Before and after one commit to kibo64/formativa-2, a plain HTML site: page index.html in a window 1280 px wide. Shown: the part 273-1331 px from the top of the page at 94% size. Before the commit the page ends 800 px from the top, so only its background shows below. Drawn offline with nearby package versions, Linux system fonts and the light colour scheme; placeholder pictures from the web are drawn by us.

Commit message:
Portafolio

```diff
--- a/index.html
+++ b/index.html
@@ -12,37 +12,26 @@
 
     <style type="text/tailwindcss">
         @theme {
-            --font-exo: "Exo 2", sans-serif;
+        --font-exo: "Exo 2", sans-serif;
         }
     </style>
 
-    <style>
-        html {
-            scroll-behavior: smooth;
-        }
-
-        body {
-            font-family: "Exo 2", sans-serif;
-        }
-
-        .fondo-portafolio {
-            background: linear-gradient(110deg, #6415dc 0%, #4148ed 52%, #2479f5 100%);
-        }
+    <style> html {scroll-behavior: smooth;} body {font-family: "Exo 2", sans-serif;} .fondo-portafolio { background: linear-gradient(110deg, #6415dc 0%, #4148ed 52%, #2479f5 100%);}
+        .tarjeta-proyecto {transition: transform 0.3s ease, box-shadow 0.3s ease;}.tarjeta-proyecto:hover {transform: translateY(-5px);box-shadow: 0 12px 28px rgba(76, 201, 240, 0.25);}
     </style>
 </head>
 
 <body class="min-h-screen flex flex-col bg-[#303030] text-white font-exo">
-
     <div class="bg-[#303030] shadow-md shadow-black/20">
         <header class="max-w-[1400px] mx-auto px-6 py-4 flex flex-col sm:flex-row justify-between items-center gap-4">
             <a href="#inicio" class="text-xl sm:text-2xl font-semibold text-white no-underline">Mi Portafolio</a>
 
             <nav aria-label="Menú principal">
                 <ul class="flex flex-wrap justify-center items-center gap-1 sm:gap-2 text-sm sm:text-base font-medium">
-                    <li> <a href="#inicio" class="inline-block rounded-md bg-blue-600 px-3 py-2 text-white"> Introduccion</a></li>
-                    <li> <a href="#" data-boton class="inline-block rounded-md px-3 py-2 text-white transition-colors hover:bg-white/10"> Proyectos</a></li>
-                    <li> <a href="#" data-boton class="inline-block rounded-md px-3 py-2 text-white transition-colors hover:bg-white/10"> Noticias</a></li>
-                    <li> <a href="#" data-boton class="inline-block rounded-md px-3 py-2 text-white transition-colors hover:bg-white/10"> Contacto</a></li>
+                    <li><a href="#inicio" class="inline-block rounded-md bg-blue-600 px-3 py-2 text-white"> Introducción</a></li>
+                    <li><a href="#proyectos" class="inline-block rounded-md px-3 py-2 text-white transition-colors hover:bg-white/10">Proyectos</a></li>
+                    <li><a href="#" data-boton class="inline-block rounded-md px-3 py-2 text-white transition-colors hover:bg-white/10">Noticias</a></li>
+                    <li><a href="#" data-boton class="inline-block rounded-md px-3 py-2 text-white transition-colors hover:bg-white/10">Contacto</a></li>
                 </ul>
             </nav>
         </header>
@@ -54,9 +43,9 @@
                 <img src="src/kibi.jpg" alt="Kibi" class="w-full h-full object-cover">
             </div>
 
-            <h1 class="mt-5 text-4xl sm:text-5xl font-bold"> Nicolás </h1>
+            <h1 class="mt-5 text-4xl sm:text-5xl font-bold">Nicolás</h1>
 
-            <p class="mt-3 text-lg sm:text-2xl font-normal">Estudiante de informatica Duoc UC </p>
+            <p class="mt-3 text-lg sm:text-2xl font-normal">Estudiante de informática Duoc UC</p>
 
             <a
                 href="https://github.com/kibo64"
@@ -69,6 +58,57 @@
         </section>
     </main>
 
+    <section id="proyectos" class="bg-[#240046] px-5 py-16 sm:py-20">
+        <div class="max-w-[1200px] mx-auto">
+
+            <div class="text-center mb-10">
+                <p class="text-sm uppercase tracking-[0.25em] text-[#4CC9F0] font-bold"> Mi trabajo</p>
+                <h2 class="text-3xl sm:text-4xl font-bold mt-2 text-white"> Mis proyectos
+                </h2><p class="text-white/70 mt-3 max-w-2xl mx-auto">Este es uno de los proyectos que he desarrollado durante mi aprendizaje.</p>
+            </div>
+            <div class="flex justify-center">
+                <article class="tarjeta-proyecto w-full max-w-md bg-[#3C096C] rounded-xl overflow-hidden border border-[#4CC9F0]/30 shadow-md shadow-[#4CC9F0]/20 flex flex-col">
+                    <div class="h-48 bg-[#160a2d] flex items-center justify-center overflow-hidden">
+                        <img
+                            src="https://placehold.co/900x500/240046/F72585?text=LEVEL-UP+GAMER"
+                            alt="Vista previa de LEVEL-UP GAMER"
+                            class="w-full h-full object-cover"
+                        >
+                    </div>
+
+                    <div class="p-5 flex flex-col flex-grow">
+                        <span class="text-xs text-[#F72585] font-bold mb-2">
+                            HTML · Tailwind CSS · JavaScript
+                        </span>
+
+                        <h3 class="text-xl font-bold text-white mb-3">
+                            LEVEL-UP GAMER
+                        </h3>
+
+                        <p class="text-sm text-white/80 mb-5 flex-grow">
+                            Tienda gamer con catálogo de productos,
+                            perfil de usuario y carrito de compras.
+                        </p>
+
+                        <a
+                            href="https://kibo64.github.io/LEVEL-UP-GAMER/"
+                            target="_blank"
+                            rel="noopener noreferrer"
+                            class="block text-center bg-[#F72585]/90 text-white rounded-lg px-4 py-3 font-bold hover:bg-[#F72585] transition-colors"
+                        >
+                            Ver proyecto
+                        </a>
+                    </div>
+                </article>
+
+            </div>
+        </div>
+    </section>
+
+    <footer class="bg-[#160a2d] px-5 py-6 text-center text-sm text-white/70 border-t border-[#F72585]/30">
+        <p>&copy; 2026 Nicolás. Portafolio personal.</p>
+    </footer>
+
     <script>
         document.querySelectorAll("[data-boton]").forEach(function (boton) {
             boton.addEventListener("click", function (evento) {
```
+---+
## TASK ITEM
Scan the listing above and report how many of its lines hold the word "data", giving the number only.

## RESPONSE BELOW
6